Change listing data
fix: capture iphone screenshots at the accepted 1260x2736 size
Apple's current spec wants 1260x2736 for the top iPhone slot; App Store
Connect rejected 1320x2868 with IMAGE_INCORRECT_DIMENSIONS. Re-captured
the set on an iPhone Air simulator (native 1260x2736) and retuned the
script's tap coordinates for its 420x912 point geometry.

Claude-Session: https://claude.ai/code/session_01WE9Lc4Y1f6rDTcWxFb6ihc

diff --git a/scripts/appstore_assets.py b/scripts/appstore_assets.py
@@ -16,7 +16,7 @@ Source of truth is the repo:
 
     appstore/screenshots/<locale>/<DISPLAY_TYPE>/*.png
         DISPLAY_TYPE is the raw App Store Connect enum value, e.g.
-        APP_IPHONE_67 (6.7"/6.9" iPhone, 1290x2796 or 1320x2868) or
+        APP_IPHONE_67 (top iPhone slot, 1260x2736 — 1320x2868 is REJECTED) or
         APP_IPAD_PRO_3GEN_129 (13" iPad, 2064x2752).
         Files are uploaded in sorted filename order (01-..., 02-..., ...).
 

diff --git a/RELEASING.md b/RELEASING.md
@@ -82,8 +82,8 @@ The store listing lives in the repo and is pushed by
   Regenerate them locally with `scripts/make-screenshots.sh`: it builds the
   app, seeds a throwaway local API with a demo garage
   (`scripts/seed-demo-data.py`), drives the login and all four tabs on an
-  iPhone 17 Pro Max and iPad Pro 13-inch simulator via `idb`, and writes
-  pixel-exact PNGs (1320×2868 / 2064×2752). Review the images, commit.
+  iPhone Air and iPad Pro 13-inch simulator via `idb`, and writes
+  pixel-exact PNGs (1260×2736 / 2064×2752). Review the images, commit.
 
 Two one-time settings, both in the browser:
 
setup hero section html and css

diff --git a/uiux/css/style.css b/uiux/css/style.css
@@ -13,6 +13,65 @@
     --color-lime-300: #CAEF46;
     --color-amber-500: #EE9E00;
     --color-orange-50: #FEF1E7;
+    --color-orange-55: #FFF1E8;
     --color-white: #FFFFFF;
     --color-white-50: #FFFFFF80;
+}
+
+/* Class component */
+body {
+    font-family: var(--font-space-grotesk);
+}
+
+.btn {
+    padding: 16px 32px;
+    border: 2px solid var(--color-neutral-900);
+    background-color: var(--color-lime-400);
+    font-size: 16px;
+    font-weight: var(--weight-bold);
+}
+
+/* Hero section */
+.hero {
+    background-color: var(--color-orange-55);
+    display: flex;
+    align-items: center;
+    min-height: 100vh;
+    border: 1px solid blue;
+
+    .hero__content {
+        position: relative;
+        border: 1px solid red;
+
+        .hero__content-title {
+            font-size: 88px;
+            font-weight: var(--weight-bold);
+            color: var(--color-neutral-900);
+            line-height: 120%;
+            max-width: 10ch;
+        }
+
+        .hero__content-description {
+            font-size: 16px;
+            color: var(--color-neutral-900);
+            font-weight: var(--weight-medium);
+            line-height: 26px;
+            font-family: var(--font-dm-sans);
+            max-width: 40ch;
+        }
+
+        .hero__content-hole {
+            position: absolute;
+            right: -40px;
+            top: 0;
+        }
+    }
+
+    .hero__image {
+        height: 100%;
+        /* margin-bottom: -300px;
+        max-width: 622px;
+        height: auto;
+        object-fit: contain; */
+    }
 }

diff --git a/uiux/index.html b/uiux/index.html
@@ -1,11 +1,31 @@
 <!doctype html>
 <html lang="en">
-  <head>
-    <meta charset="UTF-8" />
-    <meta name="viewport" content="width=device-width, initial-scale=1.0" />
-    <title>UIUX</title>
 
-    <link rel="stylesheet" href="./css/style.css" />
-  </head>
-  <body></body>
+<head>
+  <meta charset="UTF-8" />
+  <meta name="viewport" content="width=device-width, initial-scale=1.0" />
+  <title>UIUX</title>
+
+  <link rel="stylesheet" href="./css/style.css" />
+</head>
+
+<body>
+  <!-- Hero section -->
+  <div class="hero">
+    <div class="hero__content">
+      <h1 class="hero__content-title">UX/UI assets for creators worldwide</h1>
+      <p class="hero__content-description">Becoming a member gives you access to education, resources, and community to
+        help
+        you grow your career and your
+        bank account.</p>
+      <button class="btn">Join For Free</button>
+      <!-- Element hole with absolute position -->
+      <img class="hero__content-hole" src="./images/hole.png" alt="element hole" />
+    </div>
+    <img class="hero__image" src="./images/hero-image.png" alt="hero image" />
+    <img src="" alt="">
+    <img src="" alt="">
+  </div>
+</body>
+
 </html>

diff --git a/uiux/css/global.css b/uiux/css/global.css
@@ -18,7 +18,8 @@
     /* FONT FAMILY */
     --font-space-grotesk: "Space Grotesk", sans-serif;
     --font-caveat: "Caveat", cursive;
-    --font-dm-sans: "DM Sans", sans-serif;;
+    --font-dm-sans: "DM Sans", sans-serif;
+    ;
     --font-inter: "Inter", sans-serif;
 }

> PROBLEM TO WORK ON:
Could you repeat every record above exactly as it stands?

> YOUR RESPONSE:
fix: capture iphone screenshots at the accepted 1260x2736 size
Apple's current spec wants 1260x2736 for the top iPhone slot; App Store
Connect rejected 1320x2868 with IMAGE_INCORRECT_DIMENSIONS. Re-captured
the set on an iPhone Air simulator (native 1260x2736) and retuned the
script's tap coordinates for its 420x912 point geometry.

Claude-Session: https://claude.ai/code/session_01WE9Lc4Y1f6rDTcWxFb6ihc

diff --git a/scripts/appstore_assets.py b/scripts/appstore_assets.py
@@ -16,7 +16,7 @@ Source of truth is the repo:
 
     appstore/screenshots/<locale>/<DISPLAY_TYPE>/*.png
         DISPLAY_TYPE is the raw App Store Connect enum value, e.g.
-        APP_IPHONE_67 (6.7"/6.9" iPhone, 1290x2796 or 1320x2868) or
+        APP_IPHONE_67 (top iPhone slot, 1260x2736 — 1320x2868 is REJECTED) or
         APP_IPAD_PRO_3GEN_129 (13" iPad, 2064x2752).
         Files are uploaded in sorted filename order (01-..., 02-..., ...).
 

diff --git a/RELEASING.md b/RELEASING.md
@@ -82,8 +82,8 @@ The store listing lives in the repo and is pushed by
   Regenerate them locally with `scripts/make-screenshots.sh`: it builds the
   app, seeds a throwaway local API with a demo garage
   (`scripts/seed-demo-data.py`), drives the login and all four tabs on an
-  iPhone 17 Pro Max and iPad Pro 13-inch simulator via `idb`, and writes
-  pixel-exact PNGs (1320×2868 / 2064×2752). Review the images, commit.
+  iPhone Air and iPad Pro 13-inch simulator via `idb`, and writes
+  pixel-exact PNGs (1260×2736 / 2064×2752). Review the images, commit.
 
 Two one-time settings, both in the browser:
 
setup hero section html and css

diff --git a/uiux/css/style.css b/uiux/css/style.css
@@ -13,6 +13,65 @@
     --color-lime-300: #CAEF46;
     --color-amber-500: #EE9E00;
     --color-orange-50: #FEF1E7;
+    --color-orange-55: #FFF1E8;
     --color-white: #FFFFFF;
     --color-white-50: #FFFFFF80;
+}
+
+/* Class component */
+body {
+    font-family: var(--font-space-grotesk);
+}
+
+.btn {
+    padding: 16px 32px;
+    border: 2px solid var(--color-neutral-900);
+    background-color: var(--color-lime-400);
+    font-size: 16px;
+    font-weight: var(--weight-bold);
+}
+
+/* Hero section */
+.hero {
+    background-color: var(--color-orange-55);
+    display: flex;
+    align-items: center;
+    min-height: 100vh;
+    border: 1px solid blue;
+
+    .hero__content {
+        position: relative;
+        border: 1px solid red;
+
+        .hero__content-title {
+            font-size: 88px;
+            font-weight: var(--weight-bold);
+            color: var(--color-neutral-900);
+            line-height: 120%;
+            max-width: 10ch;
+        }
+
+        .hero__content-description {
+            font-size: 16px;
+            color: var(--color-neutral-900);
+            font-weight: var(--weight-medium);
+            line-height: 26px;
+            font-family: var(--font-dm-sans);
+            max-width: 40ch;
+        }
+
+        .hero__content-hole {
+            position: absolute;
+            right: -40px;
+            top: 0;
+        }
+    }
+
+    .hero__image {
+        height: 100%;
+        /* margin-bottom: -300px;
+        max-width: 622px;
+        height: auto;
+        object-fit: contain; */
+    }
 }

diff --git a/uiux/index.html b/uiux/index.html
@@ -1,11 +1,31 @@
 <!doctype html>
 <html lang="en">
-  <head>
-    <meta charset="UTF-8" />
-    <meta name="viewport" content="width=device-width, initial-scale=1.0" />
-    <title>UIUX</title>
 
-    <link rel="stylesheet" href="./css/style.css" />
-  </head>
-  <body></body>
+<head>
+  <meta charset="UTF-8" />
+  <meta name="viewport" content="width=device-width, initial-scale=1.0" />
+  <title>UIUX</title>
+
+  <link rel="stylesheet" href="./css/style.css" />
+</head>
+
+<body>
+  <!-- Hero section -->
+  <div class="hero">
+    <div class="hero__content">
+      <h1 class="hero__content-title">UX/UI assets for creators worldwide</h1>
+      <p class="hero__content-description">Becoming a member gives you access to education, resources, and community to
+        help
+        you grow your career and your
+        bank account.</p>
+      <button class="btn">Join For Free</button>
+      <!-- Element hole with absolute position -->
+      <img class="hero__content-hole" src="./images/hole.png" alt="element hole" />
+    </div>
+    <img class="hero__image" src="./images/hero-image.png" alt="hero image" />
+    <img src="" alt="">
+    <img src="" alt="">
+  </div>
+</body>
+
 </html>

diff --git a/uiux/css/global.css b/uiux/css/global.css
@@ -18,7 +18,8 @@
     /* FONT FAMILY */
     --font-space-grotesk: "Space Grotesk", sans-serif;
     --font-caveat: "Caveat", cursive;
-    --font-dm-sans: "DM Sans", sans-serif;;
+    --font-dm-sans: "DM Sans", sans-serif;
+    ;
     --font-inter: "Inter", sans-serif;
 }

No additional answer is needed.